Sex Crimes In Nevada
Sex Crimes in Nevada
Second only to murder, sexual assault, or rape, is the most serious offense in the Nevada Revised Statutes (NRS). Sex crime laws can be found in NRS 200 Crimes Against the Person, and NRS 201 Crimes Against Public Decency and Good Morals. The following, among others, are several crimes included under Nevada’s sex laws:
Sexual Assault (Rape) (NRS 200.366)
Statutory Sexual Seduction (Statutory Rape – victim less than 16 years old) (NRS 200.366, 368)
Open or Gross Lewdness (NRS 201.210)
Lewdness with a child under the age of 16 (NRS 201.230)
Sexual Acts in Public (NRS 201.190)
Indecent Exposure (NRS 201.220)
Types of Sex Crimes
Sexual Assault or Rape is defined as a person who: “subjects another person to sexual penetration, or forces another person to make a sexual penetration on himself or herself…against the will of the victim…or the perpetrator knows or should know that the victim is mentally or physically incapable of resisting or understanding the nature of his or her conduct” (NRS 200.366) It is not legal to have sex with someone against their will, or when or if the other person lacked the ability to refuse due to mental or physical capability or impairment.
In general, the punishment for a conviction for sexual assault is a category-A felony with a sentence of life, with possibility of parole after 10 years, unless substantial bodily harm was inflicted by the assault. If bodily harm was inflicted, the sentence may be life without possibility of parole, or life with possibility of parole after 15 years.
Statutory Sexual Seduction or Statutory Rape is sexual assault upon a victim who is less than 16 years old. Punishment for Statutory Rape is a category-B felony, with a sentence of one to 10 years, and a possible fine of up to $10,000. If the perpetrator has previously committed sexual assault, the punishments are more severe.
Open or Gross Lewdness is any non-penetrative sexual act committed on or with the body of another person. If this is the first sexual offense, then it is a gross misdemeanor with a sentence in a county jail of up to 364 days. Any subsequent offense is a category-D felony with a sentence of one to four years in state prison, and a possible fine up to $5,000.
Lewdness with a child under the age of 16 is any 18 year old or older who commits a non-penetrative sexual act on or with the body of a child less than 16 years old. Penalites increase as the age of the victim reduces, or as the number of offenses increases. If found guilty of this charge as a first offense, it is considered a category-B felony with a prison term of one to 10 years and a possible fine of up to $10,000.
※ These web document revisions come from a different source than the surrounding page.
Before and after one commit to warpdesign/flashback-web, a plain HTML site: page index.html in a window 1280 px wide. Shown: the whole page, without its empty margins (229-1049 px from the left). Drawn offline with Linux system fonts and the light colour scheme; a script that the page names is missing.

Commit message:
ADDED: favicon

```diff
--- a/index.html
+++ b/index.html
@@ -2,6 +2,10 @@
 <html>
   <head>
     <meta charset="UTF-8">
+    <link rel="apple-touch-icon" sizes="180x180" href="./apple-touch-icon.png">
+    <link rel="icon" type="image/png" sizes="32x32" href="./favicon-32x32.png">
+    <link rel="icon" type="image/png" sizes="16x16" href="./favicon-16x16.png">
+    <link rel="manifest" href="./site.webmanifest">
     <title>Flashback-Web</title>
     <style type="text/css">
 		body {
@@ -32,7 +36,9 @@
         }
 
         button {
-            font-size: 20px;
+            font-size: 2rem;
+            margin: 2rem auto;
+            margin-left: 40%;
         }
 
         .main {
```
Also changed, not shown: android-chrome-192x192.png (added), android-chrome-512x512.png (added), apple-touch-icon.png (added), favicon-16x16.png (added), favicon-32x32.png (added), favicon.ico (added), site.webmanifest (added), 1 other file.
Sexual Acts in Public occur when a person of full age commits anal intercourse, cunnilingus or fellatio in public. This is considered a category-D felony, with prison terms of one to four years in state prison and possible fine of up to $5,000.
Indecent Exposure is the open and indecent or obscene exposure of his or her person, or the person of another. First offense is considered a Gross Misdemeanor with sentence of up to 364 days in county jail. Subsequent offenses are considered a category-D felony with sentence of one to four years in state prison, and a possible fine up to $5,000.
Defenses against charges of sex crimes
If you’ve been charged with a sex crime in Nevada, you should retain an attorney to represent you as soon as possible. The penalties for these crimes are severe and require the aggressive services of a skilled attorney to represent you with the court to protect your rights. The following defenses may be employed:
A. Consent – If a victim gives consent to have sex, it is not sexual assault, by definition; B. False Allegations – A “victim” may make allegations of sexual assault against a person for personal motives.
C. Evidence is either missing, inadmissible, or tainted.
The Defenders will provide an Aggressive Defense Against Charges of Sexual Crimes
Charges for a sex crime in Nevada subject you to serious sentences and losses of rights. In addition to the other penalties outlined above, the perpetrator, if convicted, will most likely be required to register as a sex offender, which will enroll them in various state and federal databases, for the rest of their lives. You will need the skills of a talented attorney to defend against such charges. If you have been charged with a sex crime in Nevada, call us to discuss your case at (702) 333-3333.